**PROBLEM DETAILS:** Search the entries below for "ratio" and copy each matching line.

+===+

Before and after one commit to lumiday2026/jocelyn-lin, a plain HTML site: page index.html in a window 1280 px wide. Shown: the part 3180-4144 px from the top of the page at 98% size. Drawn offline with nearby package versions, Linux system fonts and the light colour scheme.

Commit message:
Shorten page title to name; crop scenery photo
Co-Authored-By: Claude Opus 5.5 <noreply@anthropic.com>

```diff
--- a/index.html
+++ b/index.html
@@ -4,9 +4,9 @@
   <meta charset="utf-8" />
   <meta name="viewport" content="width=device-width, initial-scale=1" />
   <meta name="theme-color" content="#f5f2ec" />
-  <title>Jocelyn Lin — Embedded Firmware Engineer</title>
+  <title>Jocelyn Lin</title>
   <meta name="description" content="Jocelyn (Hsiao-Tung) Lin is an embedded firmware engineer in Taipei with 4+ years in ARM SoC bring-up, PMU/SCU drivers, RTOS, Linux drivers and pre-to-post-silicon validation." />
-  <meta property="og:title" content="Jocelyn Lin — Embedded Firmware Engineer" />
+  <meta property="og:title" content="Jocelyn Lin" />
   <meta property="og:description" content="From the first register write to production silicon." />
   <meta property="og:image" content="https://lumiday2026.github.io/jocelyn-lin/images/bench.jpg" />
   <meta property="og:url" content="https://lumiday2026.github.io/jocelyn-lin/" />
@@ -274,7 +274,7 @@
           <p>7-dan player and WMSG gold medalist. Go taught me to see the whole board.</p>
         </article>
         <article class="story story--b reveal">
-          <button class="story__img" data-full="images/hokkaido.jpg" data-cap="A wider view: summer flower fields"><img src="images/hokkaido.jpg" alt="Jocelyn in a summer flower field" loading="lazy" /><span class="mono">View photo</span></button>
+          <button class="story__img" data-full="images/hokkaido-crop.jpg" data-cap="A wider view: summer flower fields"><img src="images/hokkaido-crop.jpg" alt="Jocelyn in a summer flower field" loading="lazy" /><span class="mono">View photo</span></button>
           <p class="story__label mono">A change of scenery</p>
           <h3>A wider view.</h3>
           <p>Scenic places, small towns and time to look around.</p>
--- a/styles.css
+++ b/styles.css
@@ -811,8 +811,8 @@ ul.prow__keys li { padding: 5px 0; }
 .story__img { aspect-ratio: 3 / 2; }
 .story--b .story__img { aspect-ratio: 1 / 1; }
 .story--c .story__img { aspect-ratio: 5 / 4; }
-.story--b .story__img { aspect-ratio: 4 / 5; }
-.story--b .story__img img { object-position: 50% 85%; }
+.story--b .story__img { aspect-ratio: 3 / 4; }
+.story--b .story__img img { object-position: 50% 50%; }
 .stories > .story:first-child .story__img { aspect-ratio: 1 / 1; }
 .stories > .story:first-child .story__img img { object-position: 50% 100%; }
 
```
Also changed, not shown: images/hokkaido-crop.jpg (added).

+===+

**ANSWER TO THE PROBLEM:**
 .story__img { aspect-ratio: 3 / 2; }
 .story--b .story__img { aspect-ratio: 1 / 1; }
 .story--c .story__img { aspect-ratio: 5 / 4; }
-.story--b .story__img { aspect-ratio: 4 / 5; }
+.story--b .story__img { aspect-ratio: 3 / 4; }
 .stories > .story:first-child .story__img { aspect-ratio: 1 / 1; }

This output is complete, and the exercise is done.